**Work item**
Restate the full listing word for word and leave the pictures out.
****************
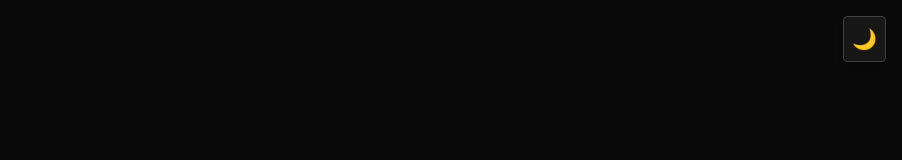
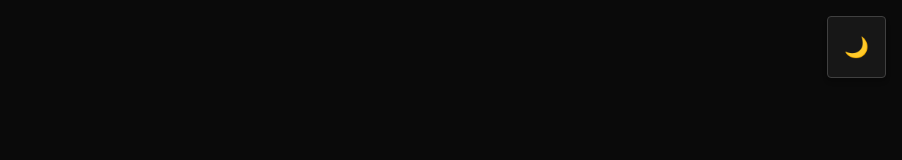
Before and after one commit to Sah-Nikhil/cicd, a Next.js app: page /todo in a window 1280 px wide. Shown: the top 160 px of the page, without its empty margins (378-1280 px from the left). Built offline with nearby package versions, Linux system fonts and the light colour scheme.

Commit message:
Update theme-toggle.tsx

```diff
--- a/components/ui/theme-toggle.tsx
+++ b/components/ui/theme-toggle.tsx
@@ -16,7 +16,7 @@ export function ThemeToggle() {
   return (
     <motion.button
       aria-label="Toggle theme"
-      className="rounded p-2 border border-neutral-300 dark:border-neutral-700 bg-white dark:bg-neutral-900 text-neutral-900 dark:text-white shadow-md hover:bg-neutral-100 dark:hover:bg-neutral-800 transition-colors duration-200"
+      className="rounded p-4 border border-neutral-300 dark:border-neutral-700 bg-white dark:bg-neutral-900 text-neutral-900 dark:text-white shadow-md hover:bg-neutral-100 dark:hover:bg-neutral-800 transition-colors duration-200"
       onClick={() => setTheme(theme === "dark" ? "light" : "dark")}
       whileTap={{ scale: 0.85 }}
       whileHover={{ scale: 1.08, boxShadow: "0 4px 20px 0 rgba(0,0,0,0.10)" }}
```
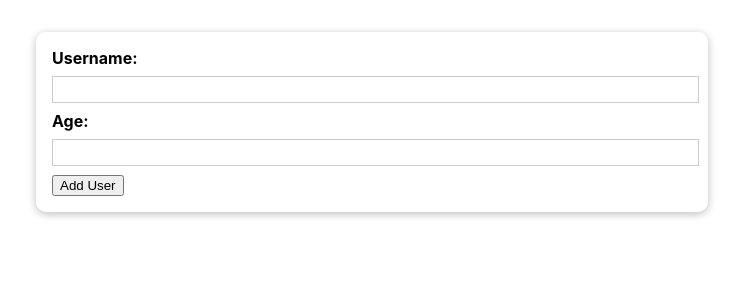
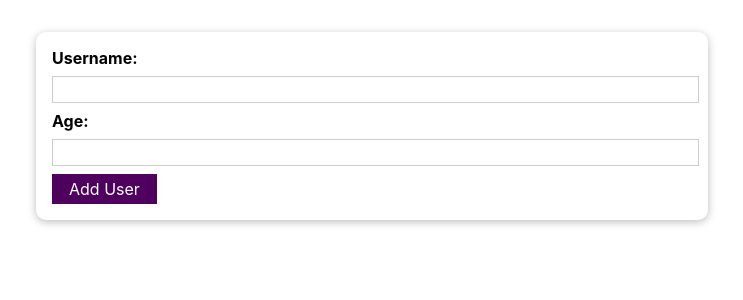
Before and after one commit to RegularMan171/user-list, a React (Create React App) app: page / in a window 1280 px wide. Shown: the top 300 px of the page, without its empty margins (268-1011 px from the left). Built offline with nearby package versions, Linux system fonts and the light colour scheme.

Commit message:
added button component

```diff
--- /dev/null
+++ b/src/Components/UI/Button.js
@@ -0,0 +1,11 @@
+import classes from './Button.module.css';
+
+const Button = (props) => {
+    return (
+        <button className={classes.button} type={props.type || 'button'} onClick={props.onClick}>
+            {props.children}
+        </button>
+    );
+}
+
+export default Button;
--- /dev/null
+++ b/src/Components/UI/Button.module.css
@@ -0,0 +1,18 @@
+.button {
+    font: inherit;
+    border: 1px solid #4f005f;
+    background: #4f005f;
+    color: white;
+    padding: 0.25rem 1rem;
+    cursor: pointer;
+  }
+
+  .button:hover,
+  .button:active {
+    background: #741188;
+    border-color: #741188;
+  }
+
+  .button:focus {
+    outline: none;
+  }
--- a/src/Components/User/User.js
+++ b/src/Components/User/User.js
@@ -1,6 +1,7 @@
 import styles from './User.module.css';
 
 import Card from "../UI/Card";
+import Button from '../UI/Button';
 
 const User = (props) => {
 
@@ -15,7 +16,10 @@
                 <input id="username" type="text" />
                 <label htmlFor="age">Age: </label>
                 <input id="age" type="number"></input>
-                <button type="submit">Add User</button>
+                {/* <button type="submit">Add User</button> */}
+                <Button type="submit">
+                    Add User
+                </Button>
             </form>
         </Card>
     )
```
****************
**Exercise output**
Before and after one commit to Sah-Nikhil/cicd, a Next.js app: page /todo in a window 1280 px wide. Shown: the top 160 px of the page, without its empty margins (378-1280 px from the left). Built offline with nearby package versions, Linux system fonts and the light colour scheme.

Commit message:
Update theme-toggle.tsx

```diff
--- a/components/ui/theme-toggle.tsx
+++ b/components/ui/theme-toggle.tsx
@@ -16,7 +16,7 @@ export function ThemeToggle() {
   return (
     <motion.button
       aria-label="Toggle theme"
-      className="rounded p-2 border border-neutral-300 dark:border-neutral-700 bg-white dark:bg-neutral-900 text-neutral-900 dark:text-white shadow-md hover:bg-neutral-100 dark:hover:bg-neutral-800 transition-colors duration-200"
+      className="rounded p-4 border border-neutral-300 dark:border-neutral-700 bg-white dark:bg-neutral-900 text-neutral-900 dark:text-white shadow-md hover:bg-neutral-100 dark:hover:bg-neutral-800 transition-colors duration-200"
       onClick={() => setTheme(theme === "dark" ? "light" : "dark")}
       whileTap={{ scale: 0.85 }}
       whileHover={{ scale: 1.08, boxShadow: "0 4px 20px 0 rgba(0,0,0,0.10)" }}
```
Before and after one commit to RegularMan171/user-list, a React (Create React App) app: page / in a window 1280 px wide. Shown: the top 300 px of the page, without its empty margins (268-1011 px from the left). Built offline with nearby package versions, Linux system fonts and the light colour scheme.

Commit message:
added button component

```diff
--- /dev/null
+++ b/src/Components/UI/Button.js
@@ -0,0 +1,11 @@
+import classes from './Button.module.css';
+
+const Button = (props) => {
+    return (
+        <button className={classes.button} type={props.type || 'button'} onClick={props.onClick}>
+            {props.children}
+        </button>
+    );
+}
+
+export default Button;
--- /dev/null
+++ b/src/Components/UI/Button.module.css
@@ -0,0 +1,18 @@
+.button {
+    font: inherit;
+    border: 1px solid #4f005f;
+    background: #4f005f;
+    color: white;
+    padding: 0.25rem 1rem;
+    cursor: pointer;
+  }
+
+  .button:hover,
+  .button:active {
+    background: #741188;
+    border-color: #741188;
+  }
+
+  .button:focus {
+    outline: none;
+  }
--- a/src/Components/User/User.js
+++ b/src/Components/User/User.js
@@ -1,6 +1,7 @@
 import styles from './User.module.css';
 
 import Card from "../UI/Card";
+import Button from '../UI/Button';
 
 const User = (props) => {
 
@@ -15,7 +16,10 @@
                 <input id="username" type="text" />
                 <label htmlFor="age">Age: </label>
                 <input id="age" type="number"></input>
-                <button type="submit">Add User</button>
+                {/* <button type="submit">Add User</button> */}
+                <Button type="submit">
+                    Add User
+                </Button>
             </form>
         </Card>
     )
```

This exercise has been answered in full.